### WORK REQUEST:
Go through the data below. List every line that holds the word "tags".

[Dataset records]
▬▬▬

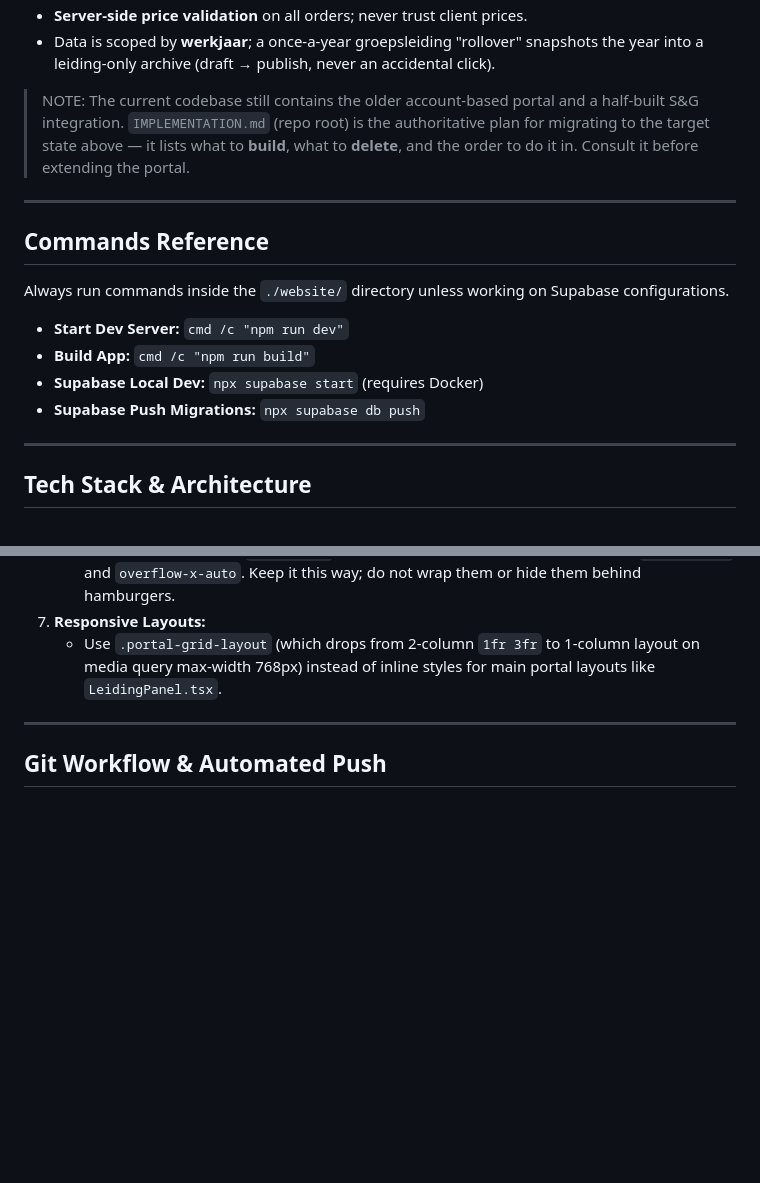
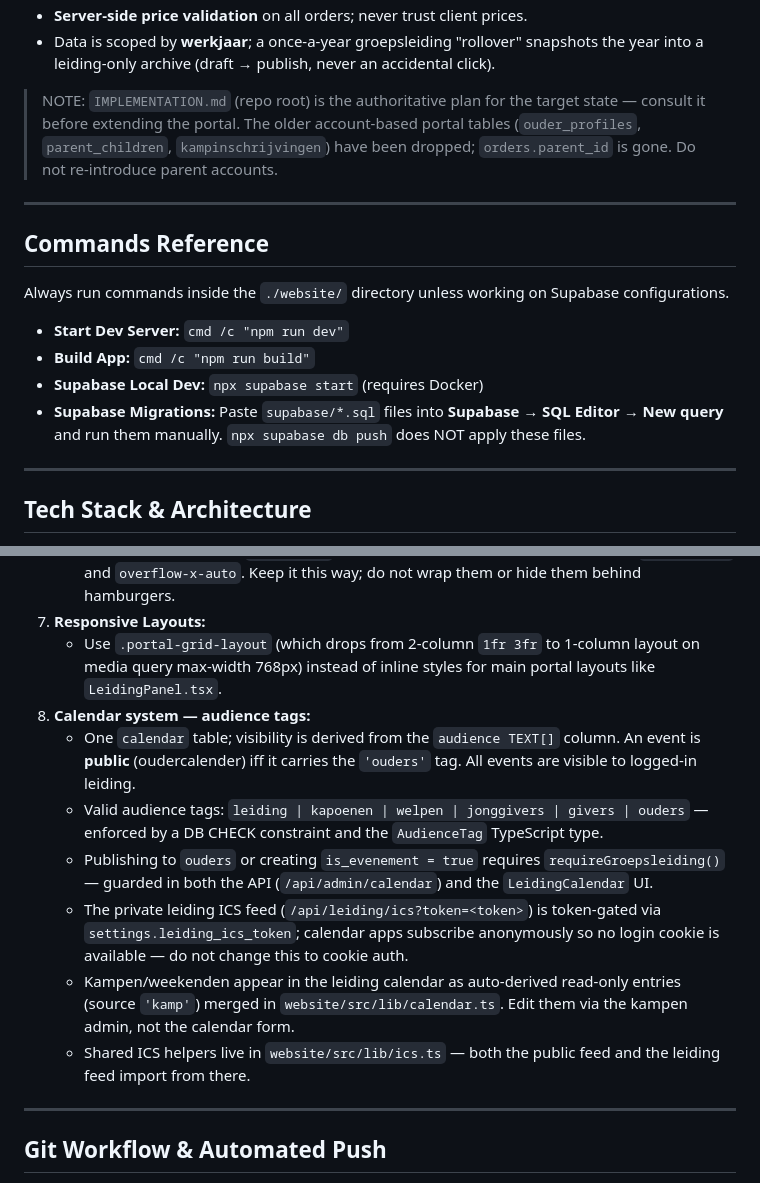
Before and after one commit to Kriko-m/Kriko-m, a Markdown page: CLAUDE.md, 2 parts joined by grey strips. GitHub-like rendering; blank space fills up the shorter version.

Commit message:
docs: CLAUDE.md bijwerken met twee-kalender systeem en migratieworkflow
Co-Authored-By: Claude Sonnet 4.6 <noreply@anthropic.com>

```diff
--- a/CLAUDE.md
+++ b/CLAUDE.md
@@ -38,10 +38,10 @@ email burdens by turning them into structured, self-service flows.
   the year into a leiding-only archive (draft → publish, never an accidental
   click).
 
-> NOTE: The current codebase still contains the older account-based portal and a
-> half-built S&G integration. `IMPLEMENTATION.md` (repo root) is the authoritative
-> plan for migrating to the target state above — it lists what to **build**, what
-> to **delete**, and the order to do it in. Consult it before extending the portal.
+> NOTE: `IMPLEMENTATION.md` (repo root) is the authoritative plan for the target
+> state — consult it before extending the portal. The older account-based portal
+> tables (`ouder_profiles`, `parent_children`, `kampinschrijvingen`) have been
+> dropped; `orders.parent_id` is gone. Do not re-introduce parent accounts.
 
 ---
 
@@ -52,7 +52,7 @@ Always run commands inside the `./website/` directory unless working on Supabase
 * **Start Dev Server:** `cmd /c "npm run dev"`
 * **Build App:** `cmd /c "npm run build"`
 * **Supabase Local Dev:** `npx supabase start` (requires Docker)
-* **Supabase Push Migrations:** `npx supabase db push`
+* **Supabase Migrations:** Paste `supabase/*.sql` files into **Supabase → SQL Editor → New query** and run them manually. `npx supabase db push` does NOT apply these files.
 
 ---
 
@@ -113,6 +113,13 @@ Always use these colors and fonts to keep the UI consistent and professional.
    * The navigation links in `PortaalNav` scroll horizontally on mobile screens using `flex-nowrap` and `overflow-x-auto`. Keep it this way; do not wrap them or hide them behind hamburgers.
 7. **Responsive Layouts:**
    * Use `.portal-grid-layout` (which drops from 2-column `1fr 3fr` to 1-column layout on media query max-width 768px) instead of inline styles for main portal layouts like `LeidingPanel.tsx`.
+8. **Calendar system — audience tags:**
+   * One `calendar` table; visibility is derived from the `audience TEXT[]` column. An event is **public** (oudercalender) iff it carries the `'ouders'` tag. All events are visible to logged-in leiding.
+   * Valid audience tags: `leiding | kapoenen | welpen | jonggivers | givers | ouders` — enforced by a DB CHECK constraint and the `AudienceTag` TypeScript type.
+   * Publishing to `ouders` or creating `is_evenement = true` requires `requireGroepsleiding()` — guarded in both the API (`/api/admin/calendar`) and the `LeidingCalendar` UI.
+   * The private leiding ICS feed (`/api/leiding/ics?token=<token>`) is token-gated via `settings.leiding_ics_token`; calendar apps subscribe anonymously so no login cookie is available — do not change this to cookie auth.
+   * Kampen/weekenden appear in the leiding calendar as auto-derived read-only entries (source `'kamp'`) merged in `website/src/lib/calendar.ts`. Edit them via the kampen admin, not the calendar form.
+   * Shared ICS helpers live in `website/src/lib/ics.ts` — both the public feed and the leiding feed import from there.
 
 ---
 
```
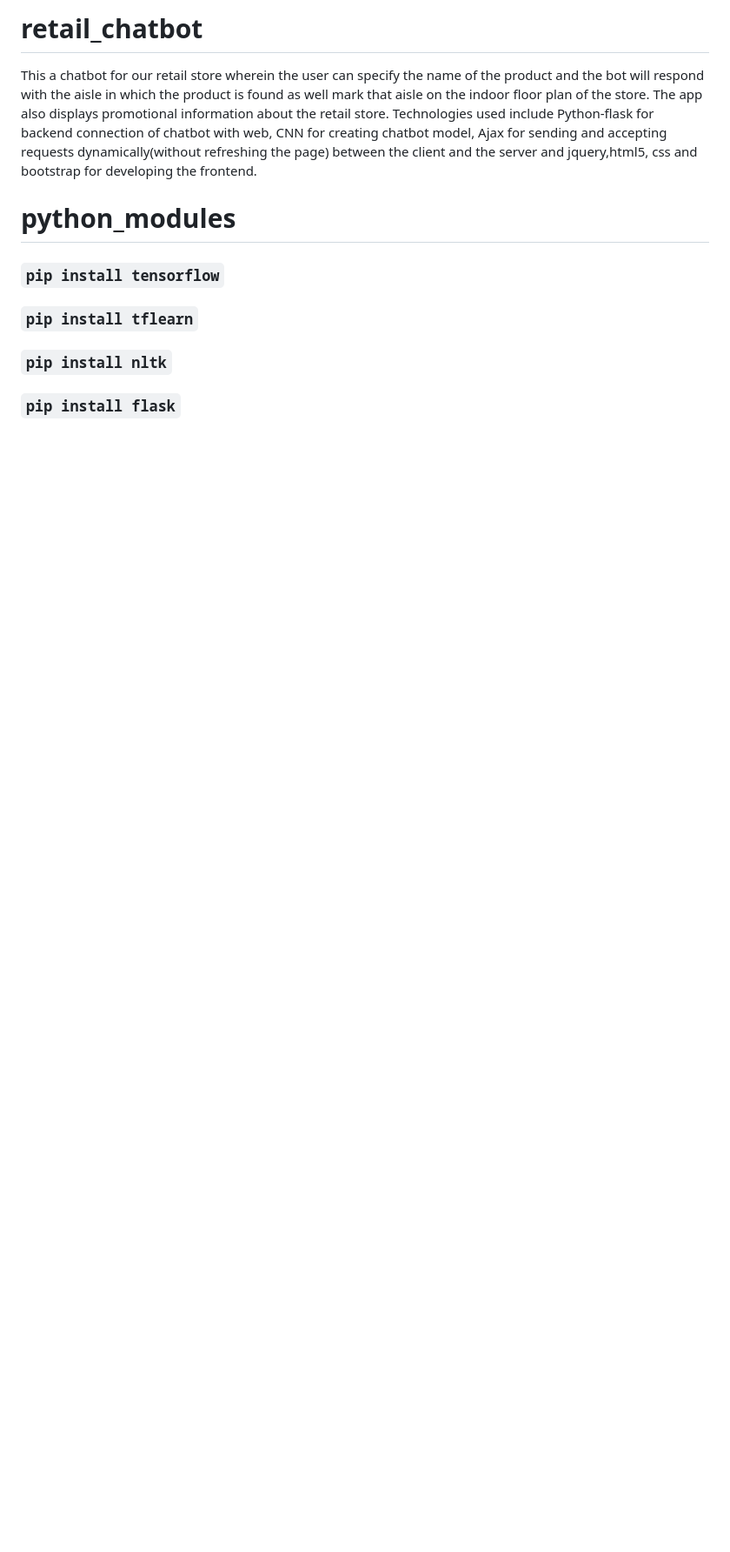
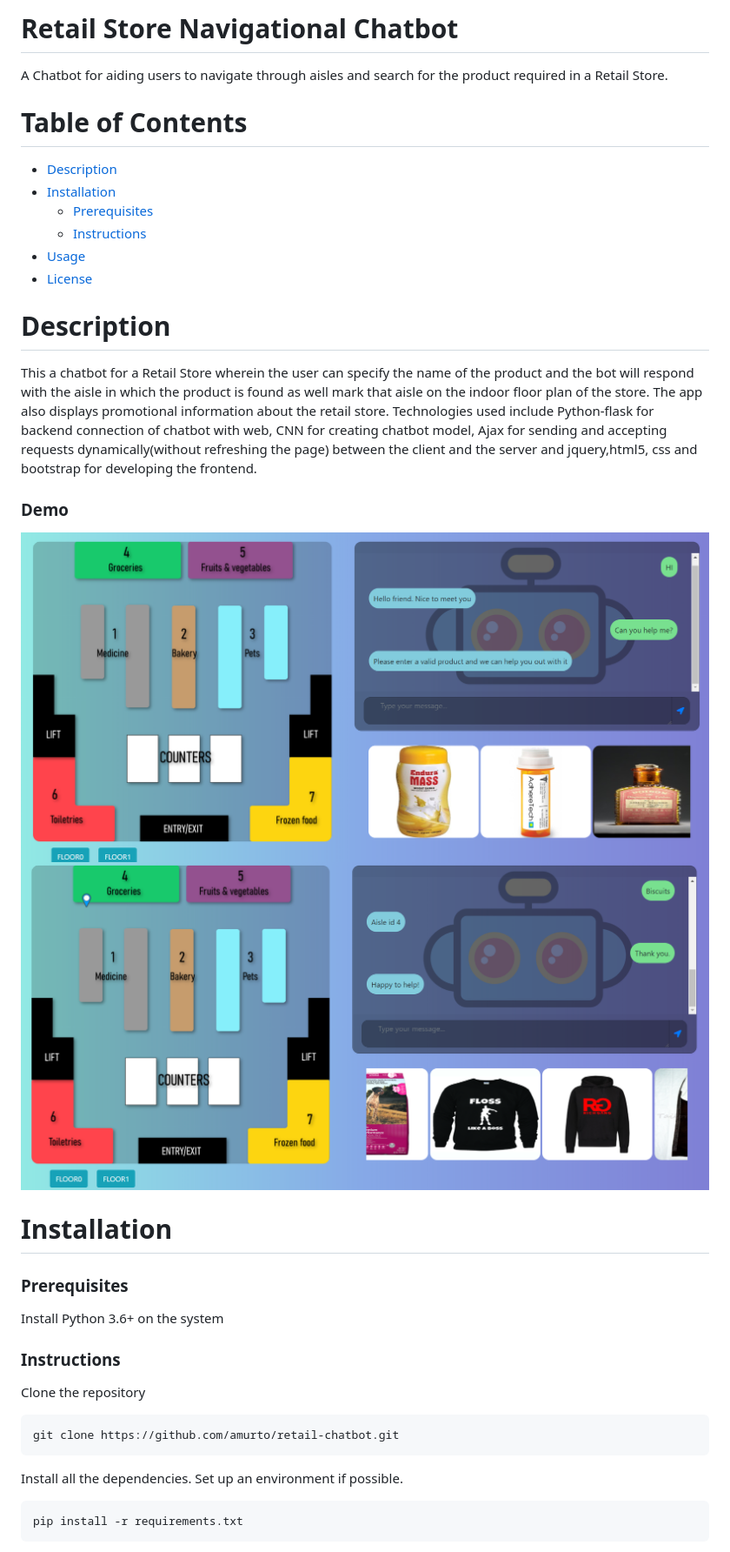
Before and after one commit to amurto/retail-chatbot, a Markdown page: README.md, the part around the change printed below. Shown: that part at 87% size. Rendered like a GitHub page; pictures changed too: images/demo1.png (added), images/demo2.png (added); blank space fills up the shorter version.

````diff
--- a/README.md
+++ b/README.md
@@ -1,9 +1,38 @@
-# retail_chatbot
-This a chatbot for our retail store wherein the user can specify the name of the product and the bot will respond with the aisle in which the product is found as well mark that aisle on the indoor floor plan of the store. The app also displays promotional information about the retail store. Technologies used include Python-flask for backend connection of chatbot with web, CNN for creating chatbot model, Ajax for sending and accepting requests dynamically(without refreshing the page) between the client and the server and jquery,html5, css and bootstrap for developing the frontend.
+# Retail Store Navigational Chatbot
+A Chatbot for aiding users to navigate through aisles and search for the product required in a Retail Store.
 
-# python_modules
+# Table of Contents
 
-### `pip install tensorflow`
-### `pip install tflearn`
-### `pip install nltk`
-### `pip install flask`
+* [Description](https://github.com/amurto/retail-chatbot#description)
+* [Installation](https://github.com/amurto/retail-chatbot#installation)
+  * [Prerequisites](https://github.com/amurto/retail-chatbot#prerequisites)
+  * [Instructions](https://github.com/amurto/retail-chatbot#instructions)
+* [Usage](https://github.com/amurto/retail-chatbot#usage)
+* [License](https://github.com/amurto/retail-chatbot#license)
+
+# Description
+
+This a chatbot for a Retail Store wherein the user can specify the name of the product and the bot will respond with the aisle in which the product is found as well mark that aisle on the indoor floor plan of the store. The app also displays promotional information about the retail store. Technologies used include Python-flask for backend connection of chatbot with web, CNN for creating chatbot model, Ajax for sending and accepting requests dynamically(without refreshing the page) between the client and the server and jquery,html5, css and bootstrap for developing the frontend.
+
+### Demo
+![Image of Demo1](images/demo1.png)
+![Image of Demo2](images/demo2.png)
+
+# Installation
+
+### Prerequisites
+
+Install Python 3.6+ on the system
+
+### Instructions
+
+Clone the repository
+```bash
+git clone https://github.com/amurto/retail-chatbot.git
+```
+
+Install all the dependencies. Set up an environment if possible.
+```bash
+pip install -r requirements.txt
+```
+
````
Also changed, not shown: other parts of README.md (+17 -0 lines), 21 other files.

▬▬▬

### PROBLEM SOLUTION:
+8. **Calendar system — audience tags:**
+   * Valid audience tags: `leiding | kapoenen | welpen | jonggivers | givers | ouders` — enforced by a DB CHECK constraint and the `AudienceTag` TypeScript type.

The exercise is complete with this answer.